• **YOUR OBJECTIVE**
Look through the entries and report how many lines include the word "remixes". Give the number alone.

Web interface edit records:
——

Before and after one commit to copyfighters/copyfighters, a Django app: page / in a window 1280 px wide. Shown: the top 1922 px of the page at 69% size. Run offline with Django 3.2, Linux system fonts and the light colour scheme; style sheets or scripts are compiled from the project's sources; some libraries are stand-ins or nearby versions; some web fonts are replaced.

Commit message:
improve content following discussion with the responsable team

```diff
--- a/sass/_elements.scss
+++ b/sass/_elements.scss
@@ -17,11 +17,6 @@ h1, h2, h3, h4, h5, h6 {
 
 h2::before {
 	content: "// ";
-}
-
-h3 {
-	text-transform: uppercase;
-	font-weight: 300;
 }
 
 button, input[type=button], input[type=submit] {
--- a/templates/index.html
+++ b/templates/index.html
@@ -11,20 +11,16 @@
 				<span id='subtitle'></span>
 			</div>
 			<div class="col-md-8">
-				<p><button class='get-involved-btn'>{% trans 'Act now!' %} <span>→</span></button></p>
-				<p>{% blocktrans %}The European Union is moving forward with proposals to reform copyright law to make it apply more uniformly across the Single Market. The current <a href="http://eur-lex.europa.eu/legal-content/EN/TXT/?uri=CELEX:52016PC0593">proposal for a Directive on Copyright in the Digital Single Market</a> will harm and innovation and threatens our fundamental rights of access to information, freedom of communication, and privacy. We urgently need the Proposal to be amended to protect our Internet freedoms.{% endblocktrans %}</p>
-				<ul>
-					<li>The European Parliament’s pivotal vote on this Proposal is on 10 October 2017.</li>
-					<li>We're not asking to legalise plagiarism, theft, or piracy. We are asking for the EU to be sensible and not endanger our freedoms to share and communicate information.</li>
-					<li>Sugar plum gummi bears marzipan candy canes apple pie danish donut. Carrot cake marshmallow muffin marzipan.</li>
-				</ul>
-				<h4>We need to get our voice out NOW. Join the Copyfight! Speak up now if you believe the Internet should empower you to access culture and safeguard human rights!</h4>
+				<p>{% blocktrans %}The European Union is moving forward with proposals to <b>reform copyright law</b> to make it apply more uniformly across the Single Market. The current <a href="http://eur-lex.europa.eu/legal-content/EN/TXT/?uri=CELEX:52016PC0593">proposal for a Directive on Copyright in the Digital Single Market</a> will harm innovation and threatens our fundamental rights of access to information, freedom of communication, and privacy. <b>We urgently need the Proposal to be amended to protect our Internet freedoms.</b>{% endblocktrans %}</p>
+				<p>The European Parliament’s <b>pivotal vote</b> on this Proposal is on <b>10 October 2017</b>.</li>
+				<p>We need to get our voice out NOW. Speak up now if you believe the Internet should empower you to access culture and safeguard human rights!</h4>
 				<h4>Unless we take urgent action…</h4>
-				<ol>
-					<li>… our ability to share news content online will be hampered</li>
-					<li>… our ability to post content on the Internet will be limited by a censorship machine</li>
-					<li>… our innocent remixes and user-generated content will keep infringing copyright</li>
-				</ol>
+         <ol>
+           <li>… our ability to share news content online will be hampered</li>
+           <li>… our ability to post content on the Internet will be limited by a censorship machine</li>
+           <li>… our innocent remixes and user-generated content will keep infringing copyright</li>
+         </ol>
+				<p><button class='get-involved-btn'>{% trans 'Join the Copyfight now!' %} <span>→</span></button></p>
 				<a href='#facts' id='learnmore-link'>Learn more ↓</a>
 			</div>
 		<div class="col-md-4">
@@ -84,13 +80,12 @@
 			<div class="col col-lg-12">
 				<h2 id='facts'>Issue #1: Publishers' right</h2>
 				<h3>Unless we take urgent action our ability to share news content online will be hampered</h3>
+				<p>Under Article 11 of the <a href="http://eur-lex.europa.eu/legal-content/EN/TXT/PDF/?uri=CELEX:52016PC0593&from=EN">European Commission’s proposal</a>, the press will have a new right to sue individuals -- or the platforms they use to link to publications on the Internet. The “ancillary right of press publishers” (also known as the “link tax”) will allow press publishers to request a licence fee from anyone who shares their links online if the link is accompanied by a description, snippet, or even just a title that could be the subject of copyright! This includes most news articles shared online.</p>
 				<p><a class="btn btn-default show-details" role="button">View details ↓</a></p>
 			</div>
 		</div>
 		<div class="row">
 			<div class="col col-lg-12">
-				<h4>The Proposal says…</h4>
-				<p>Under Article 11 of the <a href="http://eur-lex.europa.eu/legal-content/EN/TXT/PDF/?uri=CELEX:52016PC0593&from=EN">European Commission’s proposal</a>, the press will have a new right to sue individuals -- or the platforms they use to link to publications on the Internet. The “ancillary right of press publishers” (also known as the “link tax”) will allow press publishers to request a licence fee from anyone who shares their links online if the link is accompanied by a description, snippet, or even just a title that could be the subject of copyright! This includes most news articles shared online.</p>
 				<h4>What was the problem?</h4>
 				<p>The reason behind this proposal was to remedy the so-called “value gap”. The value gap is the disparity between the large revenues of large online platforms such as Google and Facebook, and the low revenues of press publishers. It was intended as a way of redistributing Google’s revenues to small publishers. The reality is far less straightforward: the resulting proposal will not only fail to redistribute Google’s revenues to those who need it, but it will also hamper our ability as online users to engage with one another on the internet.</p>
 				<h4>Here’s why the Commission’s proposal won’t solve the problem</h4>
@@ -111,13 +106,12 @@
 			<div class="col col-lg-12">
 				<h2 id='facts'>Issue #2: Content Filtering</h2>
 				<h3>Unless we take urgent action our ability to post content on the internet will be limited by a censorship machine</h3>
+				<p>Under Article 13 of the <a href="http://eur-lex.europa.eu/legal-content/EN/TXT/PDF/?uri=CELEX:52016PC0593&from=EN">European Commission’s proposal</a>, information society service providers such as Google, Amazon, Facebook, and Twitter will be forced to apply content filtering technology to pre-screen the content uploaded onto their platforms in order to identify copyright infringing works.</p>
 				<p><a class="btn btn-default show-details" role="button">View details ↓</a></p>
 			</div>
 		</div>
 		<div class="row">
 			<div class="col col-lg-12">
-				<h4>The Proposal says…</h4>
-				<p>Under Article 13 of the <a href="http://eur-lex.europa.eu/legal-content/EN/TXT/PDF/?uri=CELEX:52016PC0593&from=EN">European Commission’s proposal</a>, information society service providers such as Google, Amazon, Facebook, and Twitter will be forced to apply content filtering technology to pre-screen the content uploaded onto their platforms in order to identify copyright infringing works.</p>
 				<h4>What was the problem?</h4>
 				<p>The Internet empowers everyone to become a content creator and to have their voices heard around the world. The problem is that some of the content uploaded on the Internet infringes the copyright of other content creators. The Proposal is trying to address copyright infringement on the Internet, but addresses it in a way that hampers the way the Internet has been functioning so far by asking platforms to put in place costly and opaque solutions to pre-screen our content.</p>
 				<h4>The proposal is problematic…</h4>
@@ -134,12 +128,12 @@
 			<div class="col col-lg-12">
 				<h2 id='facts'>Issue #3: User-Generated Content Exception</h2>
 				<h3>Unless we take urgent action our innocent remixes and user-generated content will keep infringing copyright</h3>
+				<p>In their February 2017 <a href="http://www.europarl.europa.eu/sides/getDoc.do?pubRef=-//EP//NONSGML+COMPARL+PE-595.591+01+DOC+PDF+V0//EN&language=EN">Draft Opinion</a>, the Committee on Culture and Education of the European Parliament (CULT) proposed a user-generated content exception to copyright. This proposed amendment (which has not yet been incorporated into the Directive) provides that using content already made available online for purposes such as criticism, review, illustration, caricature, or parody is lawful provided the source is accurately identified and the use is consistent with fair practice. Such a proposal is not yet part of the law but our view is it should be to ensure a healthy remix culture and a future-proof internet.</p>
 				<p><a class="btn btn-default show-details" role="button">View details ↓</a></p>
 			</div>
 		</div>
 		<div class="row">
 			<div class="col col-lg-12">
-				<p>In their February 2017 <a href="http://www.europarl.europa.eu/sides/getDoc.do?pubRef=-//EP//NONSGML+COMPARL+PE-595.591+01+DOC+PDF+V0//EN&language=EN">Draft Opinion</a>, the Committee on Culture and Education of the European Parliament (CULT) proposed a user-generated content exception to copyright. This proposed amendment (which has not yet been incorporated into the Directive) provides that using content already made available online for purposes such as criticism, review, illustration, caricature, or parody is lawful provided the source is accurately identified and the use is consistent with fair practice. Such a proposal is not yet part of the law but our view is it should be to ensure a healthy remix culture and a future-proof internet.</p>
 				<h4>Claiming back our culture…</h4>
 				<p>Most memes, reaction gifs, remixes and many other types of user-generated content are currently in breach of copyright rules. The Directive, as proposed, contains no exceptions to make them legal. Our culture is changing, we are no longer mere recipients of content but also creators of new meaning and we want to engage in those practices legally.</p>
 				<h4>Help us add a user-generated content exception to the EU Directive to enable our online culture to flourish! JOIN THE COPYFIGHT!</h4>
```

——

• **RESULT OF THE EXERCISE**
4